Media Center is much more restricted in the range of hardware that it supports than most other software DVR solutions. Media Center tuners must have a standardized driver interface, and they must have hardware MPEG-2 encoders (this was changed as companies such as ATI wrote drivers to support MCE 2005 with their All-In-Wonder cards and HDTV Wonder cards), closed caption support, and a number of other features. Media Center remote controls are standardized in terms of button labels and functionality, and, to a degree, general layout.

See also[edit]


  1. ^ "Windows XP Media Center Edition Released to Manufacturing In Time for Holiday 2002". News Center.
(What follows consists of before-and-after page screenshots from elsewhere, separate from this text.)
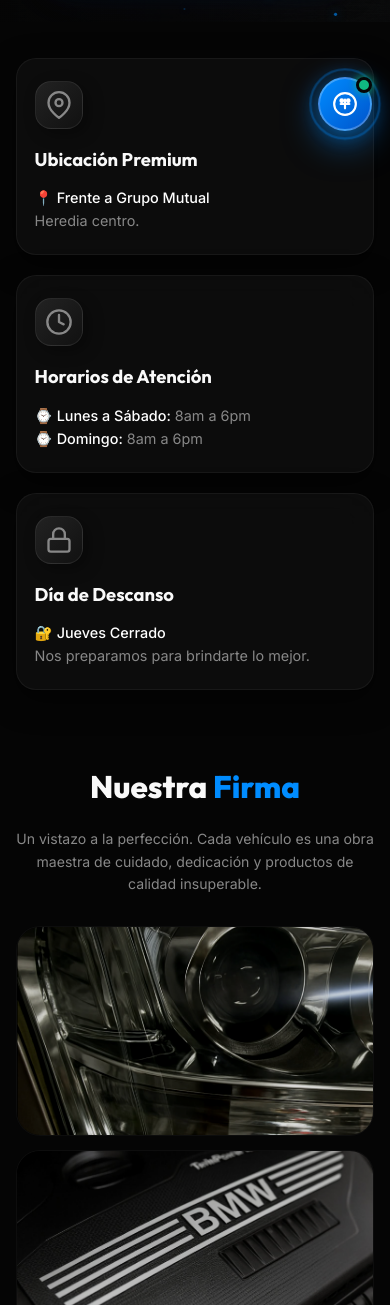
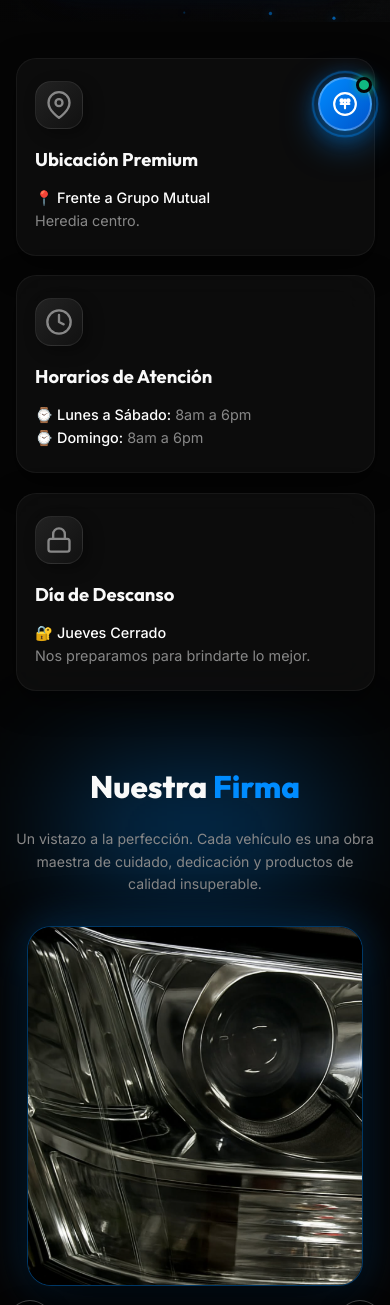
Before and after one commit to inf-01/sura-detailing, a plain HTML site: page index.html in a window 390 px wide. Shown: the part 695-2000 px from the top of the page. Drawn offline with Linux system fonts and the light colour scheme.

Commit message:
Add files via upload

```diff
--- a/index.html
+++ b/index.html
@@ -972,6 +972,57 @@
     .reveal.active {
       opacity: 1;
       transform: translateY(0);
+    }
+    .reveal.rotate-left {
+      transform: perspective(1000px) translateY(50px) rotateY(-20deg);
+    }
+    .reveal.rotate-right {
+      transform: perspective(1000px) translateY(50px) rotateY(20deg);
+    }
+    .reveal.rotate-left.active, .reveal.rotate-right.active {
+      transform: perspective(1000px) translateY(0) rotateY(0deg);
+    }
+
+    /* Glow Neón Azul en Nuestra Firma */
+    .gallery-section .section-title {
+      position: relative;
+    }
+    .gallery-section .section-title::before {
+      content: "";
+      position: absolute;
+      top: 50%;
+      left: 50%;
+      transform: translate(-50%, -50%);
+      width: 250px;
+      height: 100px;
+      background: rgba(0, 140, 255, 0.4);
+      filter: blur(60px);
+      z-index: -1;
+      pointer-events: none;
+    }
+
+    /* Adaptaciones Mobile: Ocultar grilla y mostrar cubo inline */
+    @media (max-width: 768px) {
+      .gallery-item.g-3 {
+        display: none !important;
+      }
+      .gallery-grid {
+        display: none !important;
+      }
+      .lightbox-modal {
+        position: relative !important;
+        opacity: 1 !important;
+        pointer-events: auto !important;
+        background: transparent !important;
+        padding: 0 !important;
+        z-index: 1 !important;
+        margin-top: 30px;
+        backdrop-filter: none;
+        -webkit-backdrop-filter: none;
+      }
+      .lightbox-close {
+        display: none !important;
+      }
     }
 
     /* Location Section */
@@ -1605,7 +1656,7 @@
     <div class="info-grid">
 
       <!-- Location -->
-      <div class="card reveal">
+      <div class="card reveal rotate-left">
         <div class="card-icon">
           <svg width="28" height="28" viewBox="0 0 24 24" fill="none" stroke="currentColor" stroke-width="2" stroke-linecap="round" stroke-linejoin="round"><path d="M21 10c0 7-9 13-9 13s-9-6-9-13a9 9 0 0 1 18 0z"></path><circle cx="12" cy="10" r="3"></circle></svg>
         </div>
@@ -1614,7 +1665,7 @@
       </div>
 
       <!-- Schedule -->
-      <div class="card reveal" style="transition-delay: 0.1s;">
+      <div class="card reveal rotate-right" style="transition-delay: 0.1s;">
         <div class="card-icon">
           <svg width="28" height="28" viewBox="0 0 24 24" fill="none" stroke="currentColor" stroke-width="2" stroke-linecap="round" stroke-linejoin="round"><circle cx="12" cy="12" r="10"></circle><polyline points="12 6 12 12 16 14"></polyline></svg>
         </div>
@@ -1623,7 +1674,7 @@
       </div>
 
       <!-- Closed -->
-      <div class="card reveal" style="transition-delay: 0.2s;">
+      <div class="card reveal rotate-left" style="transition-delay: 0.2s;">
         <div class="card-icon">
           <svg width="28" height="28" viewBox="0 0 24 24" fill="none" stroke="currentColor" stroke-width="2" stroke-linecap="round" stroke-linejoin="round"><rect x="3" y="11" width="18" height="11" rx="2" ry="2"></rect><path d="M7 11V7a5 5 0 0 1 10 0v4"></path></svg>
         </div>
@@ -1677,6 +1728,24 @@
         <div class="gallery-zoom-badge"><svg width="24" height="24" viewBox="0 0 24 24" fill="none" stroke="currentColor" stroke-width="2.5"><polyline points="15 3 21 3 21 9"></polyline><polyline points="9 21 3 21 3 15"></polyline><line x1="21" y1="3" x2="14" y2="10"></line><line x1="3" y1="21" x2="10" y2="14"></line></svg></div>
       </div>
     </div>
+
+    <!-- Fullscreen 3D Cube Lightbox Modal -->
+    <div class="lightbox-modal" id="lightbox-modal">
+      <div class="lightbox-content">
+        <button class="lightbox-close" id="lightbox-close" title="Cerrar (Esc)">&times;</button>
+        <button class="lightbox-nav lightbox-prev" id="lightbox-prev" title="Anterior (←)">&#10094;</button>
+        <button class="lightbox-nav lightbox-next" id="lightbox-next" title="Siguiente (→)">&#10095;</button>
+
+        <div class="cube-viewport" id="cube-viewport">
+          <div class="cube-stage" id="cube-stage">
+            <div class="cube-face face-front"><img id="face-front-img" src="" alt="Sura Project Front"></div>
+            <div class="cube-face face-right"><img id="face-right-img" src="" alt="Sura Project Right"></div>
+            <div class="cube-face face-back"><img id="face-back-img" src="" alt="Sura Project Back"></div>
+            <div class="cube-face face-left"><img id="face-left-img" src="" alt="Sura Project Left"></div>
+          </div>
+        </div>
+      </div>
+    </div>
   </section>
 
   <!-- Location Section -->
@@ -1768,24 +1837,6 @@
     </div>
   </section>
 
-  <!-- Fullscreen 3D Cube Lightbox Modal -->
-  <div class="lightbox-modal" id="lightbox-modal">
-    <div class="lightbox-content">
-      <button class="lightbox-close" id="lightbox-close" title="Cerrar (Esc)">&times;</button>
-      <button class="lightbox-nav lightbox-prev" id="lightbox-prev" title="Anterior (←)">&#10094;</button>
-      <button class="lightbox-nav lightbox-next" id="lightbox-next" title="Siguiente (→)">&#10095;</button>
-
-      <div class="cube-viewport" id="cube-viewport">
-        <div class="cube-stage" id="cube-stage">
-          <div class="cube-face face-front"><img id="face-front-img" src="" alt="Sura Project Front"></div>
-          <div class="cube-face face-right"><img id="face-right-img" src="" alt="Sura Project Right"></div>
-          <div class="cube-face face-back"><img id="face-back-img" src="" alt="Sura Project Back"></div>
-          <div class="cube-face face-left"><img id="face-left-img" src="" alt="Sura Project Left"></div>
-        </div>
-      </div>
-    </div>
-  </div>
-
   <!-- Floating AI Chatbot Widget (Replaces WhatsApp Bubble) -->
   <button class="ai-bot-float" id="ai-bot-float-btn" title="Asesor Virtual IA 24/7">
     <div class="ai-bot-pulse"></div>
@@ -1876,7 +1927,6 @@
     });
 
     // 3D Cube Lightbox Carousel Engine
-    const galleryItems = document.querySelectorAll('.gallery-item');
     const lightboxModal = document.getElementById('lightbox-modal');
     const lightboxClose = document.getElementById('lightbox-close');
     const lightboxPrev = document.getElementById('lightbox-prev');
@@ -1892,13 +1942,21 @@
     let cubeAngleY = 0;
     let isAnimating = false;
 
+    function getActiveGalleryItems() {
+      const items = Array.from(document.querySelectorAll('.gallery-item'));
+      return items.filter(item => getComputedStyle(item).display !== 'none');
+    }
+
     function getImgSrc(index) {
-      const idx = (index + galleryItems.length) % galleryItems.length;
-      return galleryItems[idx].querySelector('img').src;
+      const activeItems = getActiveGalleryItems();
+      const idx = (index + activeItems.length) % activeItems.length;
+      return activeItems[idx].querySelector('img').src;
     }
 
     function setupCubeFaces(centerIdx) {
-      const total = galleryItems.length;
+      const activeItems = getActiveGalleryItems();
+      const total = activeItems.length;
+      if (total === 0) return;
       const frontIdx = (centerIdx + total) % total;
       const rightIdx = (centerIdx + 1) % total;
       const backIdx = (centerIdx + 2) % total;
@@ -1929,7 +1987,8 @@
     }
 
     function openLightbox(index) {
-      if (galleryItems.length === 0) return;
+      const activeItems = getActiveGalleryItems();
+      if (activeItems.length === 0) return;
       currentImgIndex = index;
       cubeAngleY = 0;
       setupCubeFaces(currentImgIndex);
@@ -1941,14 +2000,15 @@
       if (isAnimating || !cubeViewport || !cubeStage) return;
       isAnimating = true;
 
+      const activeItems = getActiveGalleryItems();
       const viewportWidth = cubeViewport.offsetWidth;
       const depth = viewportWidth / 2;
 
       if (direction === 'next') {
-        currentImgIndex = (currentImgIndex + 1) % galleryItems.length;
+        currentImgIndex = (currentImgIndex + 1) % activeItems.length;
         cubeAngleY -= 90;
       } else {
-        currentImgIndex = (currentImgIndex - 1 + galleryItems.length) % galleryItems.length;
+        currentImgIndex = (currentImgIndex - 1 + activeItems.length) % activeItems.length;
         cubeAngleY += 90;
       }
 
@@ -1967,9 +2027,24 @@
       }, 790);
     }
 
-    galleryItems.forEach((item, index) => {
-      item.addEventListener('click', () => openLightbox(index));
+    document.querySelectorAll('.gallery-item').forEach((item) => {
+      item.addEventListener('click', () => {
+        const activeItems = getActiveGalleryItems();
+        const index = activeItems.indexOf(item);
+        if (index !== -1) openLightbox(index);
+      });
     });
+
+    function initMobileCube() {
+      if (window.innerWidth <= 768) {
+        const activeItems = getActiveGalleryItems();
+        if (activeItems.length > 0) {
+          setupCubeFaces(0);
+          setTimeout(updateCubeDepth, 100);
+        }
+      }
+    }
+    initMobileCube();
 
     if (lightboxClose) {
       lightboxClose.addEventListener('click', () => lightboxModal.classList.remove('open'));
@@ -2001,7 +2076,12 @@
       if (e.key === 'ArrowRight') rotateCube('next');
     });
 
-    window.addEventListener('resize', updateCubeDepth);
+    window.addEventListener('resize', () => {
+      updateCubeDepth();
+      if (window.innerWidth <= 768) {
+        initMobileCube();
+      }
+    });
 
     // Neumorphic Soft UI Pill Menu Active State & AI Chat Trigger
     const neuPills = document.querySelectorAll('.neu-pill');
```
Microsoft. September 2, 2002. Retrieved December 25, 2014.
  2. ^ a b "The Wait Is Over! Windows XP Media Center Edition Ushers in New Era of Entertainment on the PC". News Center. Microsoft. October 28, 2002. Retrieved December 25, 2014.
  3. ^ a b c "Microsoft Product Lifecycle: Microsoft Windows XP Media Center Edition". Microsoft Support. Microsoft. Retrieved December 13, 2014.
  4. ^ Sinofsky, Steven (May 3, 2012). "Making Windows Media Center available in Windows 8". Building Windows 8. Microsoft. Archived from the original on February 24, 2016.
  5. ^ "Upgrade to Windows 10: FAQ". Microsoft Support Website. Microsoft. November 14, 2018.
  6. ^ Thurrott, Paul (May 1, 2002). "Windows XP Media Center Edition ("Freestyle") Preview". SuperSite for Windows. Penton. Archived from the original on June 7, 2002.
  7. ^ a b "Microsoft Unveils Windows XP Media Center Edition, Previously Code-Named "Freestyle"". News Center. Microsoft. July 16, 2002. Retrieved December 25, 2014.
  8. ^ Howard, Bill (September 30, 2003). "Second-Generation Media Center Edition: Worth the Wait". PC Magazine. Ziff Davis.
  9. ^ "Microsoft Redefines PC Entertainment With Launch Of Windows XP Media Center Edition 2004". News Center. Microsoft. September 30, 2003. Retrieved December 25, 2014.
  10. ^ Evers, Joris (October 12, 2004). "Microsoft aims high with Media Center update". PC Advisor. IDG.
  11. ^ "Microsoft and Industry Partners Deliver on Digital Entertainment Anywhere Vision With Windows XP Media Center Edition 2005". News Center. Microsoft. October 12, 2004. Retrieved December 25, 2014.
  12. ^ Owen, Charlie (October 14, 2005). "Emerald Is Finally Here". Charlie Owen blog. Archived from the original on August 5, 2007.
  13. ^ "Software Update for Windows XP Media Center Edition 2005 Enables High-Fidelity Access to PC Digital Entertainment via Xbox 360". News Center. Microsoft. October 14, 2005.
  14. ^ "You cannot join your computer to a domain in Windows XP Media Center Edition 2005". Support. Microsoft. November 19, 2004. Archived from the original on November 1, 2005.
  15. ^ "Joining a domain with Windows Media Center 2005". Retrieved April 7, 2011.[dead link]

External links[edit]